◆ **Description of the task**
The entries that follow should come back exactly, with no pictures among them.

◆ **Excerpted data**
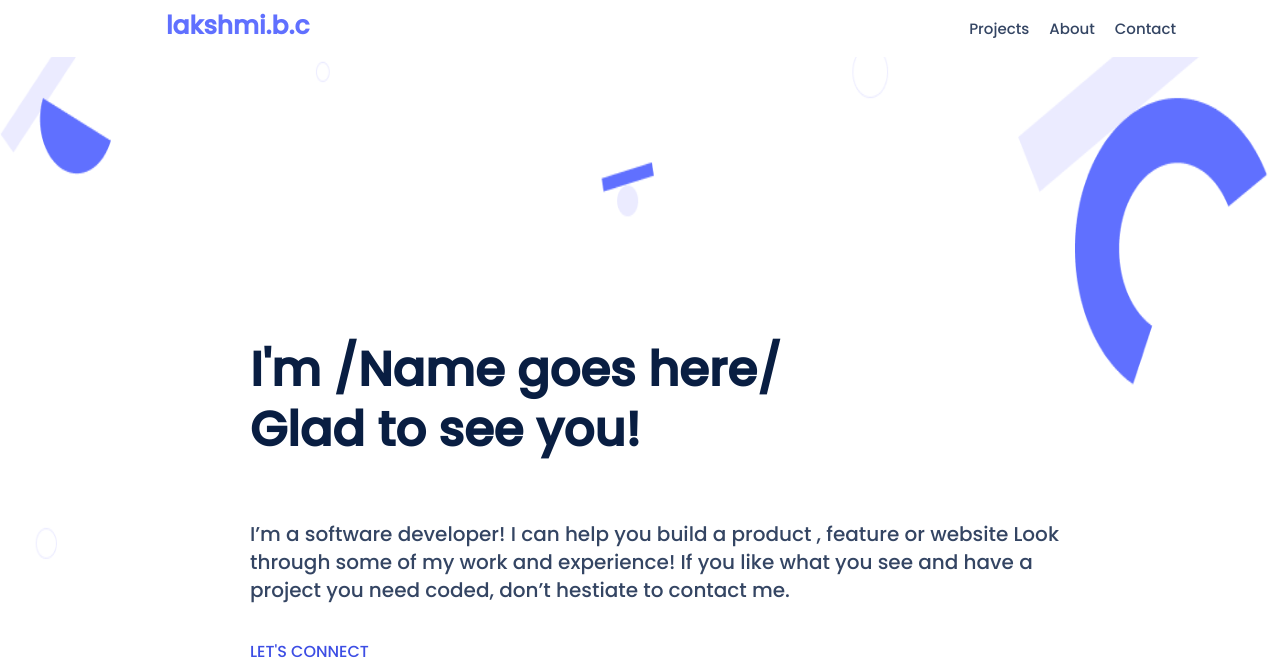
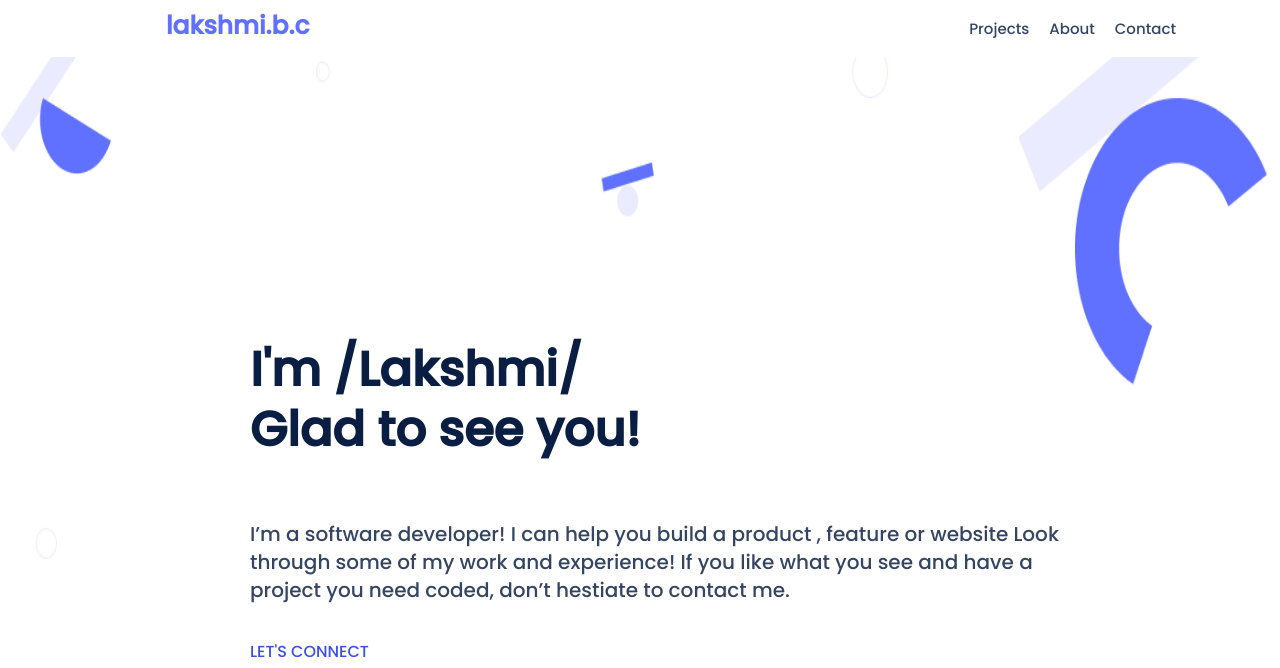
Before and after one commit to GDSCxGMIT/Giting-LinkedIn, a plain HTML site: page index.html in a window 1280 px wide. Shown: the top 668 px of the page. Drawn offline with Linux system fonts and the light colour scheme.

Commit message:
Update index.html

```diff
--- a/index.html
+++ b/index.html
@@ -43,7 +43,7 @@
   </header>
   <main class="main-parts">
     <section class="headline-section">
-      <h1>I'm /Name goes here/ <br> Glad to see you!</h1>
+      <h1>I'm /Lakshmi/ <br> Glad to see you!</h1>
       <p>I’m a software developer! I can help you build a product , feature or website Look through some of my
         work and experience! If you like what you see and have a project you need coded, don’t hestiate to
         contact me.</p>
```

◆ **Task output**
Before and after one commit to GDSCxGMIT/Giting-LinkedIn, a plain HTML site: page index.html in a window 1280 px wide. Shown: the top 668 px of the page. Drawn offline with Linux system fonts and the light colour scheme.

Commit message:
Update index.html

```diff
--- a/index.html
+++ b/index.html
@@ -43,7 +43,7 @@
   </header>
   <main class="main-parts">
     <section class="headline-section">
-      <h1>I'm /Name goes here/ <br> Glad to see you!</h1>
+      <h1>I'm /Lakshmi/ <br> Glad to see you!</h1>
       <p>I’m a software developer! I can help you build a product , feature or website Look through some of my
         work and experience! If you like what you see and have a project you need coded, don’t hestiate to
         contact me.</p>
```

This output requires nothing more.